Dismissal of striking staff

For three to four weeks the employees in the public service were engaged in a strike.

For three to four weeks the employees in the public service were engaged in a strike.

The strike was generally a protected one. But according to the employer, there were employees who were not supposed to take part in this strike because they provide an essential service to the public.

Section 65 of the Labour Relations Act (LRA) prohibits any person who is engaged in an essential service from taking part in a strike.

The employer obtained a court order declaring the strike illegal, which applied to workers rendering an essential service.

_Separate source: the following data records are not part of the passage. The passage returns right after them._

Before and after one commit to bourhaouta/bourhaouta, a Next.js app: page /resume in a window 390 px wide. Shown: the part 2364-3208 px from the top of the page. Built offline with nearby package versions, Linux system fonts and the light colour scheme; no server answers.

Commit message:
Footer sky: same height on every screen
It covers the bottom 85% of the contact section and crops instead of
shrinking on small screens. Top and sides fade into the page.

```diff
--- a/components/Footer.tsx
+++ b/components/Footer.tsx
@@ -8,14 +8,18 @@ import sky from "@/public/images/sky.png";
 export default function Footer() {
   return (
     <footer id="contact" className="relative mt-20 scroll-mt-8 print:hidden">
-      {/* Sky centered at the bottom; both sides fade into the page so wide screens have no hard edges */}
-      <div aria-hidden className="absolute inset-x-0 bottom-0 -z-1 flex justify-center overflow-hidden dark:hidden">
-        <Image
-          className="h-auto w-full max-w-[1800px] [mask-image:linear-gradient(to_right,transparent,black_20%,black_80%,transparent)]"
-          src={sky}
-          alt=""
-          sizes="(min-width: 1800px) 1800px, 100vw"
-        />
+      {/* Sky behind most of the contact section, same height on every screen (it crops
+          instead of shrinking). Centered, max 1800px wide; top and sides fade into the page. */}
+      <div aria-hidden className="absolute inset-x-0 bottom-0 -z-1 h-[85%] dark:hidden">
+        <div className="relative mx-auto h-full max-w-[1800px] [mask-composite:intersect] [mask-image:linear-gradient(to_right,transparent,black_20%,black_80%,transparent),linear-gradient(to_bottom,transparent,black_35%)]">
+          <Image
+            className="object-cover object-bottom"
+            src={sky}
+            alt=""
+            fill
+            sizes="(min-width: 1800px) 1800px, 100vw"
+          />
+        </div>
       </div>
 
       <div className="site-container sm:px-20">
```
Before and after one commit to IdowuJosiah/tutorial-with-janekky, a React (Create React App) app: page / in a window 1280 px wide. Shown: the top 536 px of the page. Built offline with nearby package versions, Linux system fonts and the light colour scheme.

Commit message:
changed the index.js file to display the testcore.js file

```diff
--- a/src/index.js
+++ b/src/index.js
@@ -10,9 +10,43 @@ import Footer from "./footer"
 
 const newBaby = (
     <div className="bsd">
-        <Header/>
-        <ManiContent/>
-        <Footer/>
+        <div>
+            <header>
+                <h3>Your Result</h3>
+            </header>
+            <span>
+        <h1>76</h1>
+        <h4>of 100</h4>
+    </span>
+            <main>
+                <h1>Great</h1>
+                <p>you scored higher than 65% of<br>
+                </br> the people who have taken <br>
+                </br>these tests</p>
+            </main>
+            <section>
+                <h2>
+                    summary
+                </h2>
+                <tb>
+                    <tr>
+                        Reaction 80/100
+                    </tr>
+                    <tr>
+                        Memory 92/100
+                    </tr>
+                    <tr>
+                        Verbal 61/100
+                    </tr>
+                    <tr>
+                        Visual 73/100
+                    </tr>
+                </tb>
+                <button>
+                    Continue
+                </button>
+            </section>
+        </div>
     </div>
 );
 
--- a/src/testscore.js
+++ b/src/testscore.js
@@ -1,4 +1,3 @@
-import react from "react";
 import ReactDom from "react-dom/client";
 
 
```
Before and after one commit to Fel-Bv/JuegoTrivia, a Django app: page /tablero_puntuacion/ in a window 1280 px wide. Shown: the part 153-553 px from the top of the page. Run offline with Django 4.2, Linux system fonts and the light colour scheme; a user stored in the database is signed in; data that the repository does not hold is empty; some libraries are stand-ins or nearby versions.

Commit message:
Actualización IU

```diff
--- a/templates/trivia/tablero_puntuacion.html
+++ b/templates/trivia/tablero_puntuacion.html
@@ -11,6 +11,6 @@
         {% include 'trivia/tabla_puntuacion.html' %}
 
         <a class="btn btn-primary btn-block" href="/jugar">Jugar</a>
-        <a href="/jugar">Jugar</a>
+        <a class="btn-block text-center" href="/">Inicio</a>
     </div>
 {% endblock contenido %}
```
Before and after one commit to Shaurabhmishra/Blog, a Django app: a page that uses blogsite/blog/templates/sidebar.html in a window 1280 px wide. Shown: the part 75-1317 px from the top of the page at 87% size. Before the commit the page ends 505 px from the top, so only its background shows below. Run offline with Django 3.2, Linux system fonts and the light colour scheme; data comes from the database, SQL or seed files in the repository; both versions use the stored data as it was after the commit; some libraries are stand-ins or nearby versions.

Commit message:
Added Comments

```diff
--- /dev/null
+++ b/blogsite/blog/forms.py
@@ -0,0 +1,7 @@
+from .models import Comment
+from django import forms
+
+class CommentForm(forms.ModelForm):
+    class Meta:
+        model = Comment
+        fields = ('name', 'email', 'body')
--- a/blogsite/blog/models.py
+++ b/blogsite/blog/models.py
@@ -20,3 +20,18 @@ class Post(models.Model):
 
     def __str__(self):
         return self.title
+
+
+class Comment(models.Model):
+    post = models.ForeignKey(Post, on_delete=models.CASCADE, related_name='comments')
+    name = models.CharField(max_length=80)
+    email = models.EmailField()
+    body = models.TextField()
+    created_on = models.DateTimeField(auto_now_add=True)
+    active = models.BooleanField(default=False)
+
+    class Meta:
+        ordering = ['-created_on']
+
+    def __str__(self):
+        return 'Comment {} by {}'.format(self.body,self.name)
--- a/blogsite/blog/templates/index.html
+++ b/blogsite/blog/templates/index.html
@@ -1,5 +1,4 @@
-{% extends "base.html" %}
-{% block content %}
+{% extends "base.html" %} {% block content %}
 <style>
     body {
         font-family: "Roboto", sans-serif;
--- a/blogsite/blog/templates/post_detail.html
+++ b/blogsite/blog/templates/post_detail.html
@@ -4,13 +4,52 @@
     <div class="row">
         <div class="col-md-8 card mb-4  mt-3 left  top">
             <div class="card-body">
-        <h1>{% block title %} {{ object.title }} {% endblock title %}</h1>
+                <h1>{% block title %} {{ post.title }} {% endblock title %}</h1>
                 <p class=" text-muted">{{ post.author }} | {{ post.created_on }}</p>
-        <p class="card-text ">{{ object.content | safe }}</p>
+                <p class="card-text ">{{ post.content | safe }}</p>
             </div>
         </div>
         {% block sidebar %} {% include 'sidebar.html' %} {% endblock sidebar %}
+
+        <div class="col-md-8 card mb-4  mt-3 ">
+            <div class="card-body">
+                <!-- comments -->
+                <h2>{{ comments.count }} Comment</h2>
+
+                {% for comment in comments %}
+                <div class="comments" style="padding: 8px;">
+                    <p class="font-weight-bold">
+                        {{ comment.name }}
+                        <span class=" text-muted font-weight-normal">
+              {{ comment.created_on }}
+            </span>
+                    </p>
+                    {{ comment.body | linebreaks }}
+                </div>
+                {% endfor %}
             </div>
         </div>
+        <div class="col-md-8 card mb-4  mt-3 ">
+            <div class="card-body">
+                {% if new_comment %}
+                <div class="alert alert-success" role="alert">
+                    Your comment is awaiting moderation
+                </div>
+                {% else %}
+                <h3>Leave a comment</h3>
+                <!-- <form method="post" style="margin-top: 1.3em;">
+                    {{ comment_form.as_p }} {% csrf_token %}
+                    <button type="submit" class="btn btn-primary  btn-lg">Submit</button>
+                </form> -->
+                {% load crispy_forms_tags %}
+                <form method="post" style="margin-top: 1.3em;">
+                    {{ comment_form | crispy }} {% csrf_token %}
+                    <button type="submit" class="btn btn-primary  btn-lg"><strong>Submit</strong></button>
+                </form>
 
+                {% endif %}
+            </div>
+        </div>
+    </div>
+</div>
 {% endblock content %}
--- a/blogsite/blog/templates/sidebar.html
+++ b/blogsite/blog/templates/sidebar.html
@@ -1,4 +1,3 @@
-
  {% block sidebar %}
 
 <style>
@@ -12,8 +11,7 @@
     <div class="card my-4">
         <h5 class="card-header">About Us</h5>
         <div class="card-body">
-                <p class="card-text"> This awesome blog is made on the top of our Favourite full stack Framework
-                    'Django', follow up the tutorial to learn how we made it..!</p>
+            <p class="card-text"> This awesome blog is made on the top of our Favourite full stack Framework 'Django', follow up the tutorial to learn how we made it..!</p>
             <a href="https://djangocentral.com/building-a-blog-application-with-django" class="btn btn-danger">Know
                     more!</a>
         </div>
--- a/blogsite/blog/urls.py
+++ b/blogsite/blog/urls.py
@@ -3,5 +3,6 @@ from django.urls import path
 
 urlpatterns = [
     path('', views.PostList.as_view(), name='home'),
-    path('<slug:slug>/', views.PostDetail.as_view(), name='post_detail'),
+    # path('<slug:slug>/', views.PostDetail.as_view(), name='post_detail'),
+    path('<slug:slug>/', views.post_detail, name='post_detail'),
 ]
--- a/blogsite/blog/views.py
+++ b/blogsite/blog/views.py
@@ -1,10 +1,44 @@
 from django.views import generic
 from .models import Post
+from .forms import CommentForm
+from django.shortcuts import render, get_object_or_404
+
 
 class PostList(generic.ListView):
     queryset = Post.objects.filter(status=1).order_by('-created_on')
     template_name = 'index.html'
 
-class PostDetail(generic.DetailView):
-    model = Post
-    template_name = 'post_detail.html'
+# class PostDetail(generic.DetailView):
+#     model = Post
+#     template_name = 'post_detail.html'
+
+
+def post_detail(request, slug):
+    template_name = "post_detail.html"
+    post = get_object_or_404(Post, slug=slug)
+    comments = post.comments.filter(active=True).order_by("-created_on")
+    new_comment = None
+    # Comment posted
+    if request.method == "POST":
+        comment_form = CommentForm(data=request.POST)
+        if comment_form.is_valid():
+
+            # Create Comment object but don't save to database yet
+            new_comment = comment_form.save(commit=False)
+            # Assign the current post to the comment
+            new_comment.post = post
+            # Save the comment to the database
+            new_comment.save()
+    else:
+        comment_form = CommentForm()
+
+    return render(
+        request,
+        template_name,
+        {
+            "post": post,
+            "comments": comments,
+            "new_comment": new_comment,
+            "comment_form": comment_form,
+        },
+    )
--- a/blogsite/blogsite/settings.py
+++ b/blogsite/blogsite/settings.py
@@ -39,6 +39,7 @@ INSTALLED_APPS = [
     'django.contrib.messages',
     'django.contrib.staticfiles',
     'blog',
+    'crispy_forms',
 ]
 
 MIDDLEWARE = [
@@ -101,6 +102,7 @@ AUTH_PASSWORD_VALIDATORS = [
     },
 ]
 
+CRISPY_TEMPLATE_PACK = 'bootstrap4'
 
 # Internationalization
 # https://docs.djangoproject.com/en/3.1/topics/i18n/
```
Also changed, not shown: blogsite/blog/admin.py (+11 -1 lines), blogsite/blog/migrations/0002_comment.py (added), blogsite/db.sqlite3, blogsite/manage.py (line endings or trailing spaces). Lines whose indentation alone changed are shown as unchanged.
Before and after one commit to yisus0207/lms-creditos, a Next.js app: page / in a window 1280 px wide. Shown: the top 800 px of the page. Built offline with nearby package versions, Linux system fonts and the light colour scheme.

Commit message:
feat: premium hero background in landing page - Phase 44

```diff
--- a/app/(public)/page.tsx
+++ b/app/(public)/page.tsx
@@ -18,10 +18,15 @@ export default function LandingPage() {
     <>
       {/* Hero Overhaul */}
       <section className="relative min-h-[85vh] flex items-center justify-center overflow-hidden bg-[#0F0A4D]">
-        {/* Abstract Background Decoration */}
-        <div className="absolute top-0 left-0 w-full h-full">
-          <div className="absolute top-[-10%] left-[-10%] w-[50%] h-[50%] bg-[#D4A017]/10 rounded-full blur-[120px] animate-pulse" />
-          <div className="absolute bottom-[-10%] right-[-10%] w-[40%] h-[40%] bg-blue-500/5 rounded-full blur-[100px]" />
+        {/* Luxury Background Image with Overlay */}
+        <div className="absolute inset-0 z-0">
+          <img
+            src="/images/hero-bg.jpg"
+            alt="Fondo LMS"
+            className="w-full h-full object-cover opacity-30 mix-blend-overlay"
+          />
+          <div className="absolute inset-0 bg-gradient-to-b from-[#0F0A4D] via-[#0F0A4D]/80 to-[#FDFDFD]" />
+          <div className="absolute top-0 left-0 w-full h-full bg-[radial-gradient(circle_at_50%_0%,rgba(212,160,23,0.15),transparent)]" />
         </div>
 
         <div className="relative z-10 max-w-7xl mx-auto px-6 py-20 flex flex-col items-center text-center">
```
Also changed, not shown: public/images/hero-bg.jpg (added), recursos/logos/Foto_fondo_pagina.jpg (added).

Armed with the court order, the employer gave the essential service employees an ultimatum to return to work or face dismissal. Ultimately employees who did not return to work after the ultimatum was given were dismissed.

The million dollar question is whether or not the dismissal of those employees is fair.

In terms of section 188 of the LRA, a dismissal is unfair if the reason for dismissal is not just ( for example, misconduct, capacity or operational requirements) and the procedure is not fair.

Taking part in an unprotected strike may constitute an act of misconduct, which may result in an employee being dismissed. But a fair procedure must be followed before an employee may be dismissed for such misconduct.

The fair procedure requires that an employee is given a hearing (this is expressed as the audi alterum parterm principle) before an action that affects his/her rights is taken against him/her.

There is absolutely no reason why this principle should not apply to the employees who embark on an unprotected strike. The ultimatum given to the striking employees to return to work and the audi alterum paterm rule are not one and the same thing. Put differently, the ultimatum is not an element of a fair procedure.

There may be grounds that may justify the employer's failure to grant employees a hearing. But an ultimatum is not a justifiable ground.

Therefore, a dismissal of strikers without a hearing may be found to be unfair. There must be at least an invitation either to the trade unions or the employer concerned to make presentation before a dismissal can take place. The hearing does not have to be an individual hearing but a collective hearing may be sufficient.